The Fibonacci Squares collection shows arrangements of Fibonacci squares whose side lengths are Fibonacci numbers.
Fibonacci squares have the fascinating property that they can be composed of the next two smaller Fibonacci squares and two Fibonacci rectangles. (The side lengths of a Fibonacci rectangle are two consecutive Fibonacci numbers.) The smaller Fibonacci squares are attached to diametrically opposite corners of the large square and touch at the diagonal.
The larger the Fibonacci numbers, the more the ratio of the side lengths of a Fibonacci rectangle is that of a golden rectangle.
Example: a square with side length 89cm can be formed from the two squares with side length 55cm and 34cm and two rectangles with side length 34x55cm. The ratio 55/34 ≈ 1.6176 is close to the golden ratio, whose first four decimals are 1.6180…
Stairway to Heaven

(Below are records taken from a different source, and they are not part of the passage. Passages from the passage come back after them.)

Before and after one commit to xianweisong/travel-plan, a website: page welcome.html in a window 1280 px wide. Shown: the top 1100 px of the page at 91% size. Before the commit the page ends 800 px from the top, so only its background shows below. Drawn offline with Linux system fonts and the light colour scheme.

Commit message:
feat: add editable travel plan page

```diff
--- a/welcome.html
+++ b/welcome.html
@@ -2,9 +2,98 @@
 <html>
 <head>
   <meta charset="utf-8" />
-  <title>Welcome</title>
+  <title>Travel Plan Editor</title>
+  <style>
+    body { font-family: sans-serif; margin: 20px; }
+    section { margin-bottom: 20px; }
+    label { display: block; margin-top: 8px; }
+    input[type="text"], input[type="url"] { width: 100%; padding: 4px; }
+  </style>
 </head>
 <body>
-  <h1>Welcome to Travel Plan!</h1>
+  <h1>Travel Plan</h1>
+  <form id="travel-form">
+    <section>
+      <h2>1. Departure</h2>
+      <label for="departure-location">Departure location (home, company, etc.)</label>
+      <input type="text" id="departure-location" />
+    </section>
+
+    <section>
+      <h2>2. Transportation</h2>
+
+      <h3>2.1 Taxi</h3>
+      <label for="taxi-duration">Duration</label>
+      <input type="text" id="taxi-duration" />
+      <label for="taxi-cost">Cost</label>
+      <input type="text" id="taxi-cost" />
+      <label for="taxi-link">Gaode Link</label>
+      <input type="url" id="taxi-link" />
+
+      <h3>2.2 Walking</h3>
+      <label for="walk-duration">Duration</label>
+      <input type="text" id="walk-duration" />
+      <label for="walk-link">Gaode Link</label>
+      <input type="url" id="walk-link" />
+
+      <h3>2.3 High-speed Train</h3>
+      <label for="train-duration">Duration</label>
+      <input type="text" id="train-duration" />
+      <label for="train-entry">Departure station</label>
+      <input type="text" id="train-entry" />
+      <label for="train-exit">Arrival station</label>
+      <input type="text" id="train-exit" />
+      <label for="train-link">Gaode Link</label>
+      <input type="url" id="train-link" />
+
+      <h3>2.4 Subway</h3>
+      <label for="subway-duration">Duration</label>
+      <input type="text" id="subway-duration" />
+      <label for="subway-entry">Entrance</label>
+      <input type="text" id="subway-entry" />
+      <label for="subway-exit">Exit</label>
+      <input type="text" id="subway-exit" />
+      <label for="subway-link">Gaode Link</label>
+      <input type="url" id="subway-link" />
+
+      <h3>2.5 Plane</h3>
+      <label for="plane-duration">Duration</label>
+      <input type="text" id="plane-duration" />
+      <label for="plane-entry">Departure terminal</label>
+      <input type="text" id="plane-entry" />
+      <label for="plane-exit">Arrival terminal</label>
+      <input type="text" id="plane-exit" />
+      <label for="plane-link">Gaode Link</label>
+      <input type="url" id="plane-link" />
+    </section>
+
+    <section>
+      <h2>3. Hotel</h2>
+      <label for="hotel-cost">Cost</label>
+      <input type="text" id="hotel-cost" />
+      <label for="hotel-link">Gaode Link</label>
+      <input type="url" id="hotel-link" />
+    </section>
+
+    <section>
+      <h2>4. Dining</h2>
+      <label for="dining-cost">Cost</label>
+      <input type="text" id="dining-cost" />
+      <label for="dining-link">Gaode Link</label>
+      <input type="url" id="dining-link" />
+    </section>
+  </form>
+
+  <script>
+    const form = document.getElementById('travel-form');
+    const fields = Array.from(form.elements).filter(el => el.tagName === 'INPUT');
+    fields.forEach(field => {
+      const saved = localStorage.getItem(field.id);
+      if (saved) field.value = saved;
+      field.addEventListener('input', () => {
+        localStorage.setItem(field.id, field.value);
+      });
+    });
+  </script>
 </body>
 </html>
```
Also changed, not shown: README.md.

Stairway to Heaven uses the above property of Fibonacci squares in several ways. The image has a square format, which also represents the largest square. This is first divided into its building blocks, resulting in the two smaller squares. The smaller of the two (top right) remains as it is, and the larger one (bottom left) is in turn broken down into its building blocks. These two steps are carried out recursively until the last step, at the bottom left, is to split a 2×2 square into two 1×1 squares and two 1×1 (square) rectangles.
The color of the picture is only determined by the colors of the rectangles and the yellow 1×1 closing square. The red and blue gradients of the rectangles blend into the squares and result in their color.
The arrangement resulting from the construction produces several fascinating effects.
On the one hand, the Fibonacci squares form a staircase that extends beyond the picture, growing exponentially into the sky, resp. goes to infinity (hence the name). On the other hand, the rectangles with the squares show a herringbone pattern, which also grows exponentially.
In addition, Fibonacci effects can also be seen in the diagonal: in each square there is a small square in the center, which is held in the pincers at the top right and bottom left by two squares of the same size. The lower of the two is further divided into even smaller parts. Here you can also see the summation rule of the Fibonacci numbers: the diagonal of the small square in the middle extended by the diagonal of the next larger square at the bottom left results in the diagonal of the next but one larger square, and this in turn extended by the diagonal of the square at the top right finally results in the diagonal of the picture.
In addition, the alignment of the squares in the diagonal illustrates the well-known property of the Fibonacci numbers that the sum of the n first Fibonacci numbers is equal to the (n+2)th Fibonacci number minus 1: the sum of the diagonals of all red squares is the same the diagonal of the image minus the diagonal of the small yellow square.
Similar effects appear in the Fibonacci Hexagon image Between the Devil and the Deep Blue Sea.